Blogging from Antarctica (we wish!)

What if you lost the roof over your head? It'd probably be a pretty significant change in your lifestyle.

If you were an organism living on the bottom of the sea under the massive Larsen Ice Shelf of Antarctica, this would be more than a rhetorical question.

Duke Graduate Student David Honig is on a ship just off the ice shelf right now with a team that is exploring those questions.

All sorts of critters have lived in the lightless environment below the shelf for millennia, if not eons, making their living on energy sources other than sunlight, namely methane that seeps from the ocean floor. But the Larsen shelf is breaking apart and calving like crazy, exposing huge new areas of this delicate ecosystem to sunlight for the first time in a very long time.

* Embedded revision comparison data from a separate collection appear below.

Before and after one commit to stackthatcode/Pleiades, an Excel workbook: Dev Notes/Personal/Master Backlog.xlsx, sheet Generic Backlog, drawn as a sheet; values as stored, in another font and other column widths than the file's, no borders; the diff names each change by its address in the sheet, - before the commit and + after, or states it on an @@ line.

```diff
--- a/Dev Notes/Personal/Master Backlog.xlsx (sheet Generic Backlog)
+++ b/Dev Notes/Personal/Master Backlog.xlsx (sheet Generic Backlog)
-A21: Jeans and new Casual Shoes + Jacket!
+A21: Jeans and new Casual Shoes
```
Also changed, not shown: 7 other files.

What happens next?

Tune in to the Deep Sea News blog and follow along with David for the next two months as the team tries to find out.

Monday, January 4, 2010

Brian Hare on PBS This Month

Duke anthropologist Brian Hare is one of the stars of an upcoming three-part PBS documentary on the links between humans and other primates: The Human Spark.

In a nutshell, the show asks, what makes us so different from our nearest relatives? What makes us special? Hare studies chimps, bonobos and domestic dogs in an effort to figure out some of these questions.

Yes, Brian got to meet host Alan Alda, comic actor turned science journalist. In fact, he took Alda to the North Carolina Zoo to meet some chimps.

Social psychologist Tanya Chartrand of the Fuqua School of Business also spent some time with the PBS crew, but it doesn't appear that her segments survived the editing process. You can see what they talked about on the show's blog, however.

The series airs locally on WUNC at 8 p.m. on Jan. 6, 13 and 20. The local PBS affiliate is also doing added programming and a special website.

The National Science Foundation, which underwrote some of the program, prepared this short webcast interview with Alda and the show's producers shortly before the holidays. (46 Minutes)